● **Data section**:

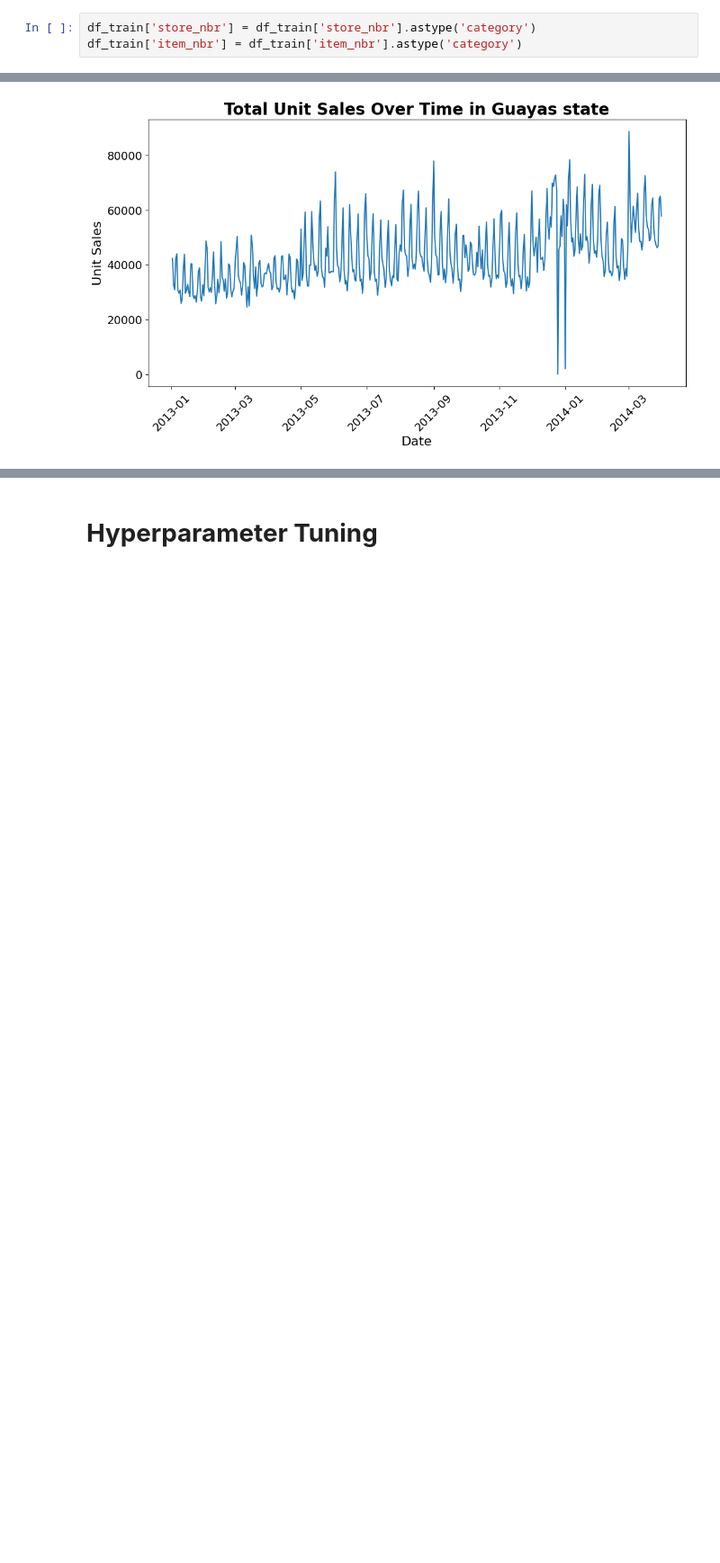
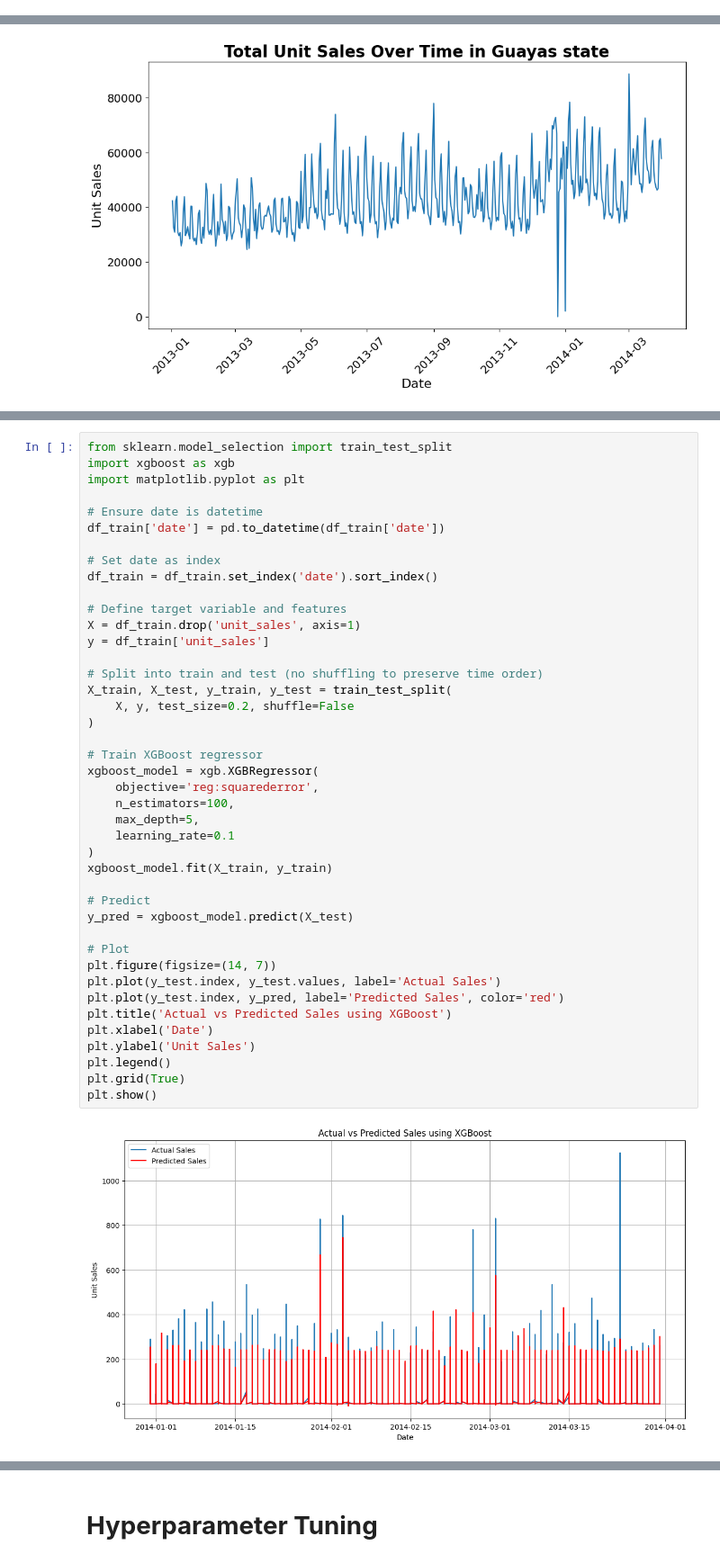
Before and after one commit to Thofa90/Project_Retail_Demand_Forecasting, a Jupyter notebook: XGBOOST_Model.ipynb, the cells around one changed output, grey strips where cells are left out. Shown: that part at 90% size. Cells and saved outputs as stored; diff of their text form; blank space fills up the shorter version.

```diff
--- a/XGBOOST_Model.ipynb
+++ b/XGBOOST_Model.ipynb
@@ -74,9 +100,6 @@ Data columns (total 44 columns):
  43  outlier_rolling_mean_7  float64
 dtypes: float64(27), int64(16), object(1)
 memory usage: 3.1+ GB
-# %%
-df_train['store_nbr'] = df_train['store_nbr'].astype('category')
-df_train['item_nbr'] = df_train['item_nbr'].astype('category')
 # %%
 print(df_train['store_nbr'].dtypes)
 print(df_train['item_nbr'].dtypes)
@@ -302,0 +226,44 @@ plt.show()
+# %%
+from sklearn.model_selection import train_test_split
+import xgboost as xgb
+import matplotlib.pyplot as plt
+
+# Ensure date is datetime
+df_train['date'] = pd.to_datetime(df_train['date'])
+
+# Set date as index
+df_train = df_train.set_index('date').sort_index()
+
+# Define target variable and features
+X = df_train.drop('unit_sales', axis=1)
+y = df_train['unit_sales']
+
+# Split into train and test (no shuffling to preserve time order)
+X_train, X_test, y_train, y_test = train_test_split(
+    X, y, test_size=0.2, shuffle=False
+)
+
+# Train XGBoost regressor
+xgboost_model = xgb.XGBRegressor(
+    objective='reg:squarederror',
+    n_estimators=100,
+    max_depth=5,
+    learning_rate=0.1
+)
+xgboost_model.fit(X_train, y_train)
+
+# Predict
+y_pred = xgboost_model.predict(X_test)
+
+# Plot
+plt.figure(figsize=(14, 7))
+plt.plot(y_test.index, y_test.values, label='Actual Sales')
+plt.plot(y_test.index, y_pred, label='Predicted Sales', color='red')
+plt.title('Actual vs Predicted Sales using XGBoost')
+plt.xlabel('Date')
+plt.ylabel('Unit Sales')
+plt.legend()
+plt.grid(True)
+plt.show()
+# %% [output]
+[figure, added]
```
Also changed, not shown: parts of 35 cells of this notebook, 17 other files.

● **Exercise directions**: From the listing above, copy every line where the string "dtypes" is found.

● **Reply**:
 dtypes: float64(27), int64(16), object(1)
 print(df_train['store_nbr'].dtypes)
 print(df_train['item_nbr'].dtypes)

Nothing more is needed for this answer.